Thanks for stopping by......

......Meghan Marsden '98 and Andy Parsche '99 of Waukesha, WI.

......Roy Dodman '81 of Seattle, WA.

Don't forget, if you are in the Marquette area, stop by and say hi. We're on the 6th floor of the Cohodas Administration Building.

From the Email bag

"This is Pete Sinclair. The last time I stopped up there was when I came back from Iraq. Now I am in Kuwait pounding sand for a year and you wouldn't believe who I ran into out here... Coach Izzo was out here for Operation Hardwood. Him and 7 other coaches took servicemen from all of the branches of the military and trained them up for a double elimination tournament around Kuwait. I got to take off from work a bit and I managed to get the photo when he was heading in to practice. It was a short visit and we got to thank each other for coming out to there.
He thanked me for my service and I thanked him for cheering us up.
Also my sister went to MSU so I am about to send her the photo and see if she flips."

Pete Sinclair '99
Kuwait

paladin_six@hotmail.com


"A recent graduate of Northern ('05, Nursing), I moved to Eugene, Oregon in July after deciding that it would do me good to get away from everything I'd ever known and see what I was capable of doing on my own--test my boundaries, build character, and what not. In a place where every person is a stranger and every place is unknown, I found myself becoming a bit of a lonely soul, remembering friends and experiences I'd had at school. Last week, while returning to my vehicle after a day at the county fair, a mysterious vehicle pulled up beside me, its driver motioning for me to lower my window. He leaned out and asked with a smile, "You a Wildcat!?" I must have had the biggest grin; it'd been a long time since I'd gotten such a warm greeting. Jim (with wife Ann, both of the class of '69) and I talked for awhile about Northern and shared our excitement at having found another fellow Yooper so far from home. I can't express what an incredible comfort it was to me to have found a fellow classmate in my new environment and such a wonderful reminder that no matter how far from my beloved UP I wander, I am always part of the community I found there. Thanks, Jim!"
Amber Sue Ambrosius '05
Eugene, OR
amberambrosius@alumni.nmu.edu


"Just wanted to pass along some good news for your NMU readers!
Dr. Kerrie Saunders' (Pridemore, NMU, 1985) book, The Vegan Diet as Chronic Disease Prevention, became a Bestseller earlier this year -- its second print is almost sold out!  Published in 2003 by Lantern Books in New York, each chapter is a separate disease, and discusses which foods help and which foods hurt. 286 cited research references, 243 pages, 19 photocopy-ready Fact Sheets for friends, family, coworkers, etc."
Kerrie Saunders '85, PhD

www.drfood.org
veganspk@greatlakes.net

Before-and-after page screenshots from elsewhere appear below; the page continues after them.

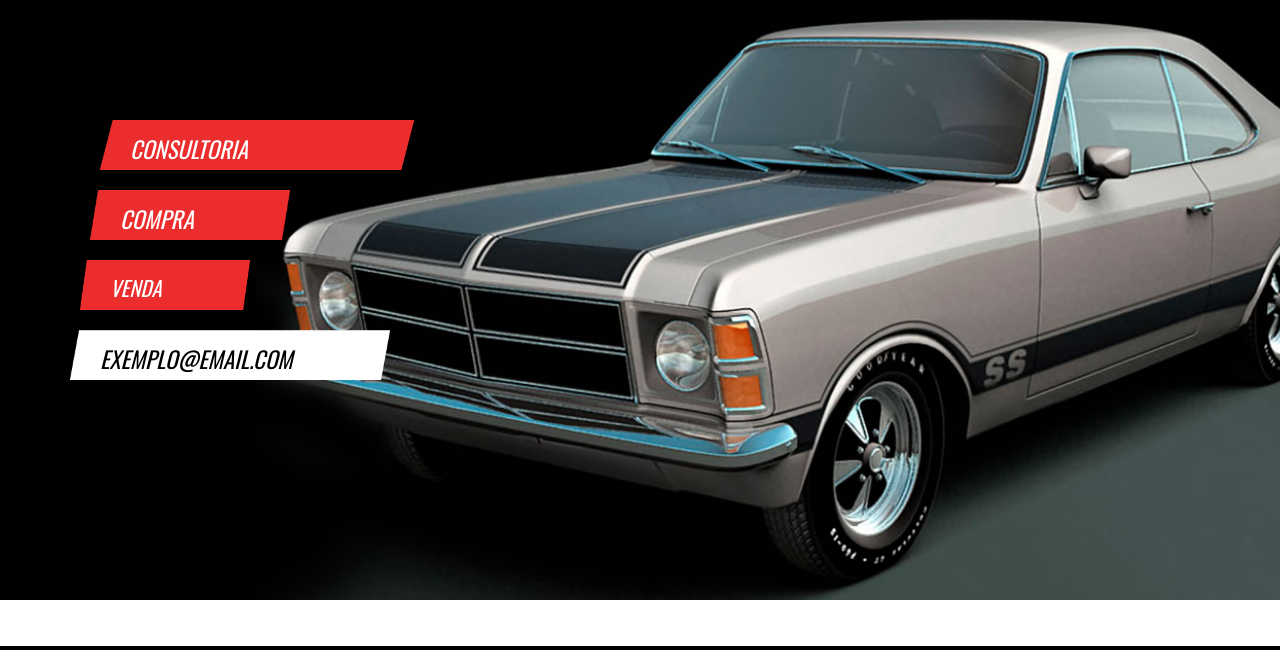
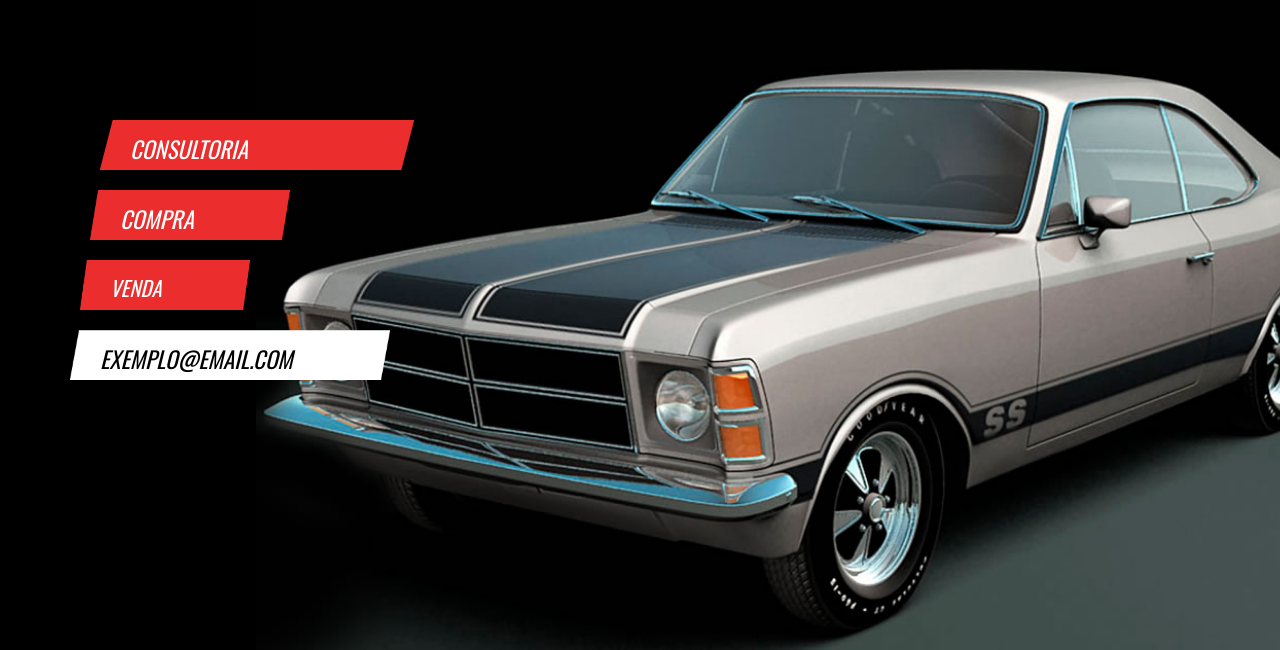
Before and after one commit to LucasSaladini/webmaster-frontend-completo, a PHP site: page / in a window 1280 px wide. Shown: the part 154-804 px from the top of the page. Run offline with PHP 8.4, Linux system fonts and the light colour scheme.

Commit message:
Hide overflow

```diff
--- a/Project_05/css/style.css
+++ b/Project_05/css/style.css
@@ -55,8 +55,9 @@ header nav.desktop a.active {
 }
 
 section.banner {
+    overflow: hidden;
     width: 100%;
-    height: 600px;
+    height: 650px;
     background-color: black;
     background-image: url('/images/bg.jpg');
     background-size: contain;
```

"Just got my "What's New?" email....sniff, sniff....I really miss that place."
Pat Wilson '92
Bay City, MI
patrick.j.wilson@abc.com

Have something you want to share? Feedback should be directed to dhemmila@nmu.edu

"What's New, NMU?" is a service of the NMU Alumni Association. Consider joining today!